Using the records provided below, locate and copy each line that contains the word "className".

Content starts

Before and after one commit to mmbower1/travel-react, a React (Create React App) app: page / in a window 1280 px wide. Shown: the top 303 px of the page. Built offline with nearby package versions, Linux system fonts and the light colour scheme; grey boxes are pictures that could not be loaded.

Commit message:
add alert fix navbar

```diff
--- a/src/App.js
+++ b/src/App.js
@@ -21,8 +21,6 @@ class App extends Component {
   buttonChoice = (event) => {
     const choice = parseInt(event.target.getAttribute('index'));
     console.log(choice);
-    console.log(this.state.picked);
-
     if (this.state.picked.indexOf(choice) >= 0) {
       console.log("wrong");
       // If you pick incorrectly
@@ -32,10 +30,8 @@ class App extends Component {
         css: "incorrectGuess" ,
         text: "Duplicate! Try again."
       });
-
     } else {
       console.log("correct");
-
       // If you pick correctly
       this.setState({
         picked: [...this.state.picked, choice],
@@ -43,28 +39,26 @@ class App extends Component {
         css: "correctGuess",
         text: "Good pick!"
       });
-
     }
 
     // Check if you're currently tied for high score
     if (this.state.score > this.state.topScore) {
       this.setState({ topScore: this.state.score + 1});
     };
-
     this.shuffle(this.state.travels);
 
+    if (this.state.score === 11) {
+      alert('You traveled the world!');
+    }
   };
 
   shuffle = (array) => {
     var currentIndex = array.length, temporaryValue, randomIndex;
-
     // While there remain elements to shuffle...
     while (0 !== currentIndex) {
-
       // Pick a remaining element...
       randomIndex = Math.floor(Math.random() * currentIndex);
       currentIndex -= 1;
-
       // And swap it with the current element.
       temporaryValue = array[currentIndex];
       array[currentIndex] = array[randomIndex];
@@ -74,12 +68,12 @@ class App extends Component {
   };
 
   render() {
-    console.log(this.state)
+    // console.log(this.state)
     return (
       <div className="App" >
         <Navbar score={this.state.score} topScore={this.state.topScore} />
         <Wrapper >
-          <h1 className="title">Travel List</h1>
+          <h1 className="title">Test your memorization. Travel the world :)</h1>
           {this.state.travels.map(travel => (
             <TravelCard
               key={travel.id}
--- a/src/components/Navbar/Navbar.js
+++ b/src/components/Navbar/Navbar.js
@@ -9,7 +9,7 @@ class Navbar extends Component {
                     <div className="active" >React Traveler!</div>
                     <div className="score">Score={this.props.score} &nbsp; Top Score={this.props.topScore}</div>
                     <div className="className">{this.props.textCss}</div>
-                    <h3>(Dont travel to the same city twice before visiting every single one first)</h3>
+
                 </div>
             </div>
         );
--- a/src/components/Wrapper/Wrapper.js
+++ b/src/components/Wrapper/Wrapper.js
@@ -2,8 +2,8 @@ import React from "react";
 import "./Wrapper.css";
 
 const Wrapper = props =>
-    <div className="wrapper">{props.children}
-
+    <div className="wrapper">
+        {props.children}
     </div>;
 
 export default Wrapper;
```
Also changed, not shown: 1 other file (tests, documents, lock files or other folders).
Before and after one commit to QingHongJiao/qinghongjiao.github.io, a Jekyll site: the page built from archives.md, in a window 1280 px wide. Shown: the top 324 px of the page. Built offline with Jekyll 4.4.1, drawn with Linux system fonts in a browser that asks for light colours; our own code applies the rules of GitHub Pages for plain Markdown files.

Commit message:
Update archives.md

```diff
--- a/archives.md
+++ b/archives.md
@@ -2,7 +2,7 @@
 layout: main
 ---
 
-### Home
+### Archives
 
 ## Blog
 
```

Content ends

#### Task response
       <div className="App" >
-          <h1 className="title">Travel List</h1>
+          <h1 className="title">Test your memorization. Travel the world :)</h1>
                     <div className="active" >React Traveler!</div>
                     <div className="score">Score={this.props.score} &nbsp; Top Score={this.props.topScore}</div>
                     <div className="className">{this.props.textCss}</div>
-    <div className="wrapper">{props.children}
+    <div className="wrapper">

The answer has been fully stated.